### [Brief]
The entries need to be copied exactly as they stand, images left out.

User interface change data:
* * * * *

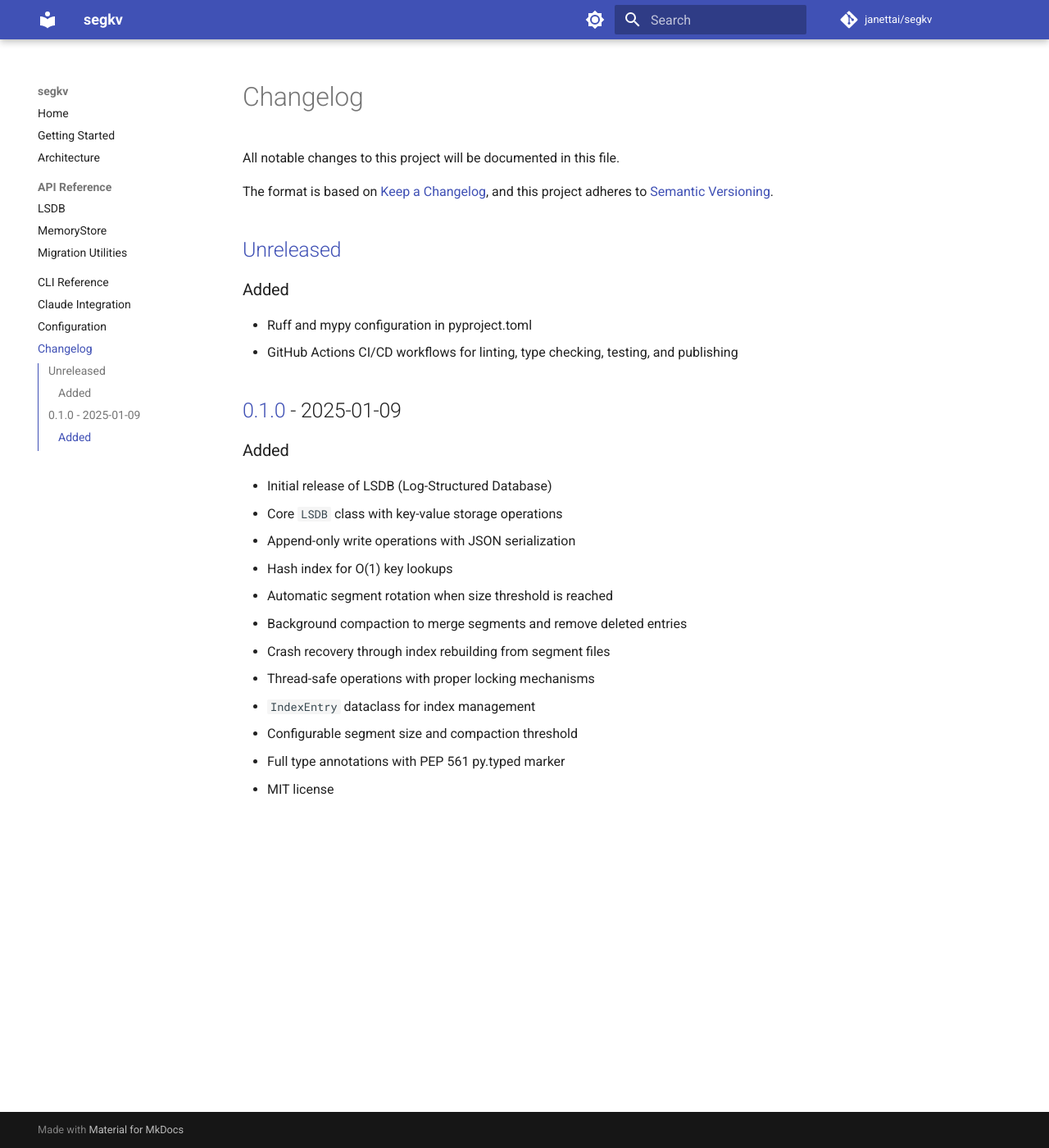
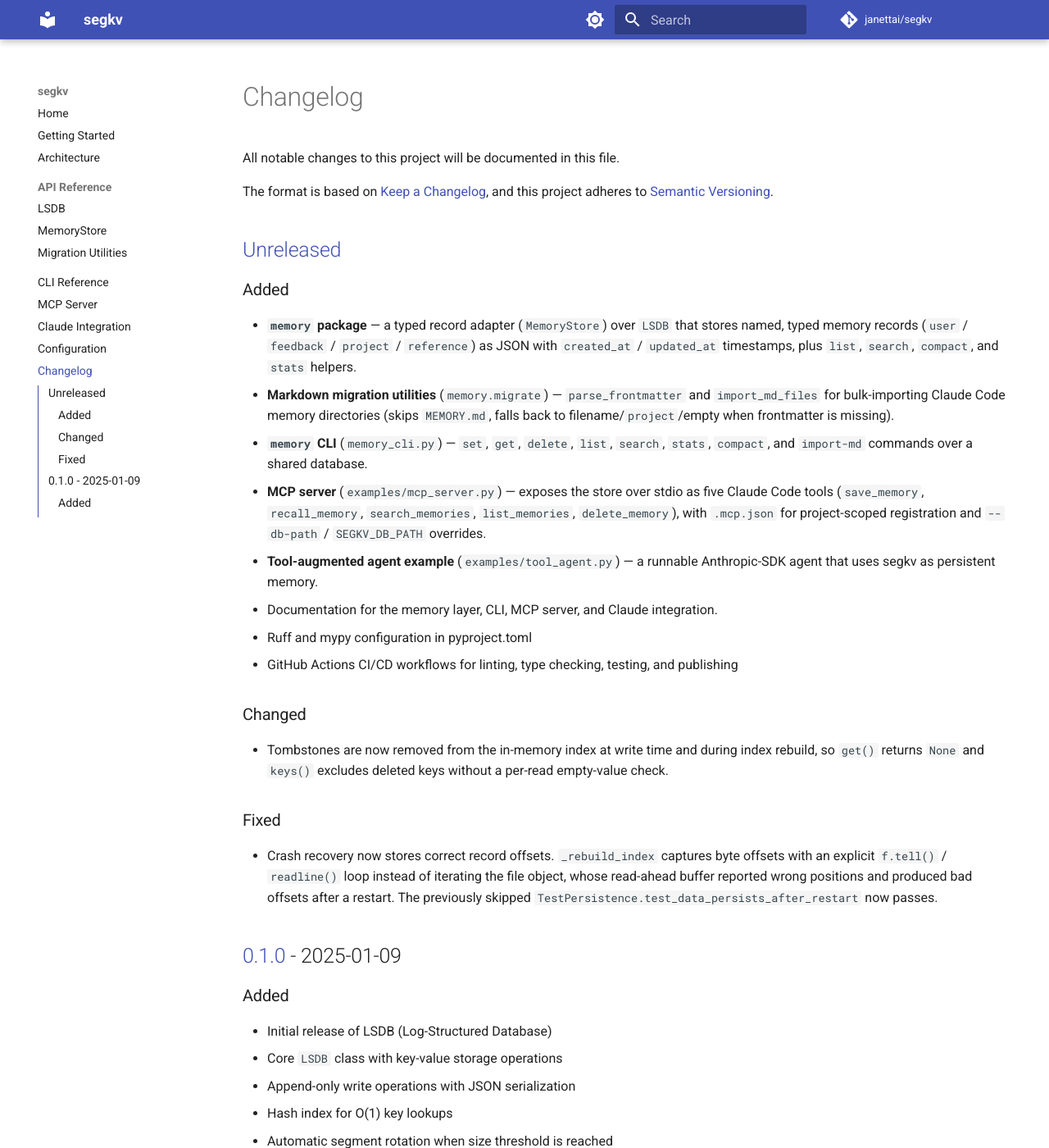
Before and after one commit to janettai/segkv, an MkDocs documentation site: the page built from docs/changelog.md, in a window 1280 px wide and 1400 px high. Shown: the whole window at 82% size. Built offline with MkDocs 1.6.1 and Material for MkDocs 9.7.7, drawn with Linux system fonts in a browser that asks for light colours; comment, search, counter and statistics services are not loaded.

Commit message:
docs: document memory layer, MCP server, and tombstone/recovery changes
- Add MCP server page (stdio server, .mcp.json, tools, db sharing)
- Correct architecture.md: tombstones removed from index immediately;
  crash recovery uses explicit tell()/readline() for correct offsets
- Add full [Unreleased] changelog entry for the memory/MCP work
- Cross-link MCP server from index and Claude integration pages

Co-Authored-By: Claude Opus 4.8 <noreply@anthropic.com>

```diff
--- a/docs/changelog.md
+++ b/docs/changelog.md
@@ -8,8 +8,36 @@ and this project adheres to [Semantic Versioning](https://semver.org/spec/v2.0.0
 ## [Unreleased]
 
 ### Added
+- **`memory` package** — a typed record adapter (`MemoryStore`) over `LSDB` that
+  stores named, typed memory records (`user` / `feedback` / `project` / `reference`)
+  as JSON with `created_at` / `updated_at` timestamps, plus `list`, `search`,
+  `compact`, and `stats` helpers.
+- **Markdown migration utilities** (`memory.migrate`) — `parse_frontmatter` and
+  `import_md_files` for bulk-importing Claude Code memory directories (skips
+  `MEMORY.md`, falls back to filename/`project`/empty when frontmatter is missing).
+- **`memory` CLI** (`memory_cli.py`) — `set`, `get`, `delete`, `list`, `search`,
+  `stats`, `compact`, and `import-md` commands over a shared database.
+- **MCP server** (`examples/mcp_server.py`) — exposes the store over stdio as five
+  Claude Code tools (`save_memory`, `recall_memory`, `search_memories`,
+  `list_memories`, `delete_memory`), with `.mcp.json` for project-scoped
+  registration and `--db-path` / `SEGKV_DB_PATH` overrides.
+- **Tool-augmented agent example** (`examples/tool_agent.py`) — a runnable
+  Anthropic-SDK agent that uses segkv as persistent memory.
+- Documentation for the memory layer, CLI, MCP server, and Claude integration.
 - Ruff and mypy configuration in pyproject.toml
 - GitHub Actions CI/CD workflows for linting, type checking, testing, and publishing
+
+### Changed
+- Tombstones are now removed from the in-memory index at write time and during index
+  rebuild, so `get()` returns `None` and `keys()` excludes deleted keys without a
+  per-read empty-value check.
+
+### Fixed
+- Crash recovery now stores correct record offsets. `_rebuild_index` captures byte
+  offsets with an explicit `f.tell()` / `readline()` loop instead of iterating the
+  file object, whose read-ahead buffer reported wrong positions and produced bad
+  offsets after a restart. The previously skipped
+  `TestPersistence.test_data_persists_after_restart` now passes.
 
 ## [0.1.0] - 2025-01-09
 
--- a/mkdocs.yml
+++ b/mkdocs.yml
@@ -48,6 +48,7 @@ nav:
       - MemoryStore: api/memory-store.md
       - Migration Utilities: api/migration.md
   - CLI Reference: cli.md
+  - MCP Server: mcp-server.md
   - Claude Integration: claude-integration.md
   - Configuration: configuration.md
   - Changelog: changelog.md
```
Also changed, not shown: docs/architecture.md (+16 -4 lines), docs/claude-integration.md (+6 -3 lines), docs/index.md (+1 -0 lines), docs/mcp-server.md (added, +133 -0 lines).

* * * * *

### [Response to the task]
Before and after one commit to janettai/segkv, an MkDocs documentation site: the page built from docs/changelog.md, in a window 1280 px wide and 1400 px high. Shown: the whole window at 82% size. Built offline with MkDocs 1.6.1 and Material for MkDocs 9.7.7, drawn with Linux system fonts in a browser that asks for light colours; comment, search, counter and statistics services are not loaded.

Commit message:
docs: document memory layer, MCP server, and tombstone/recovery changes
- Add MCP server page (stdio server, .mcp.json, tools, db sharing)
- Correct architecture.md: tombstones removed from index immediately;
  crash recovery uses explicit tell()/readline() for correct offsets
- Add full [Unreleased] changelog entry for the memory/MCP work
- Cross-link MCP server from index and Claude integration pages

Co-Authored-By: Claude Opus 4.8 <noreply@anthropic.com>

```diff
--- a/docs/changelog.md
+++ b/docs/changelog.md
@@ -8,8 +8,36 @@ and this project adheres to [Semantic Versioning](https://semver.org/spec/v2.0.0
 ## [Unreleased]
 
 ### Added
+- **`memory` package** — a typed record adapter (`MemoryStore`) over `LSDB` that
+  stores named, typed memory records (`user` / `feedback` / `project` / `reference`)
+  as JSON with `created_at` / `updated_at` timestamps, plus `list`, `search`,
+  `compact`, and `stats` helpers.
+- **Markdown migration utilities** (`memory.migrate`) — `parse_frontmatter` and
+  `import_md_files` for bulk-importing Claude Code memory directories (skips
+  `MEMORY.md`, falls back to filename/`project`/empty when frontmatter is missing).
+- **`memory` CLI** (`memory_cli.py`) — `set`, `get`, `delete`, `list`, `search`,
+  `stats`, `compact`, and `import-md` commands over a shared database.
+- **MCP server** (`examples/mcp_server.py`) — exposes the store over stdio as five
+  Claude Code tools (`save_memory`, `recall_memory`, `search_memories`,
+  `list_memories`, `delete_memory`), with `.mcp.json` for project-scoped
+  registration and `--db-path` / `SEGKV_DB_PATH` overrides.
+- **Tool-augmented agent example** (`examples/tool_agent.py`) — a runnable
+  Anthropic-SDK agent that uses segkv as persistent memory.
+- Documentation for the memory layer, CLI, MCP server, and Claude integration.
 - Ruff and mypy configuration in pyproject.toml
 - GitHub Actions CI/CD workflows for linting, type checking, testing, and publishing
+
+### Changed
+- Tombstones are now removed from the in-memory index at write time and during index
+  rebuild, so `get()` returns `None` and `keys()` excludes deleted keys without a
+  per-read empty-value check.
+
+### Fixed
+- Crash recovery now stores correct record offsets. `_rebuild_index` captures byte
+  offsets with an explicit `f.tell()` / `readline()` loop instead of iterating the
+  file object, whose read-ahead buffer reported wrong positions and produced bad
+  offsets after a restart. The previously skipped
+  `TestPersistence.test_data_persists_after_restart` now passes.
 
 ## [0.1.0] - 2025-01-09
 
--- a/mkdocs.yml
+++ b/mkdocs.yml
@@ -48,6 +48,7 @@ nav:
       - MemoryStore: api/memory-store.md
       - Migration Utilities: api/migration.md
   - CLI Reference: cli.md
+  - MCP Server: mcp-server.md
   - Claude Integration: claude-integration.md
   - Configuration: configuration.md
   - Changelog: changelog.md
```
Also changed, not shown: docs/architecture.md (+16 -4 lines), docs/claude-integration.md (+6 -3 lines), docs/index.md (+1 -0 lines), docs/mcp-server.md (added, +133 -0 lines).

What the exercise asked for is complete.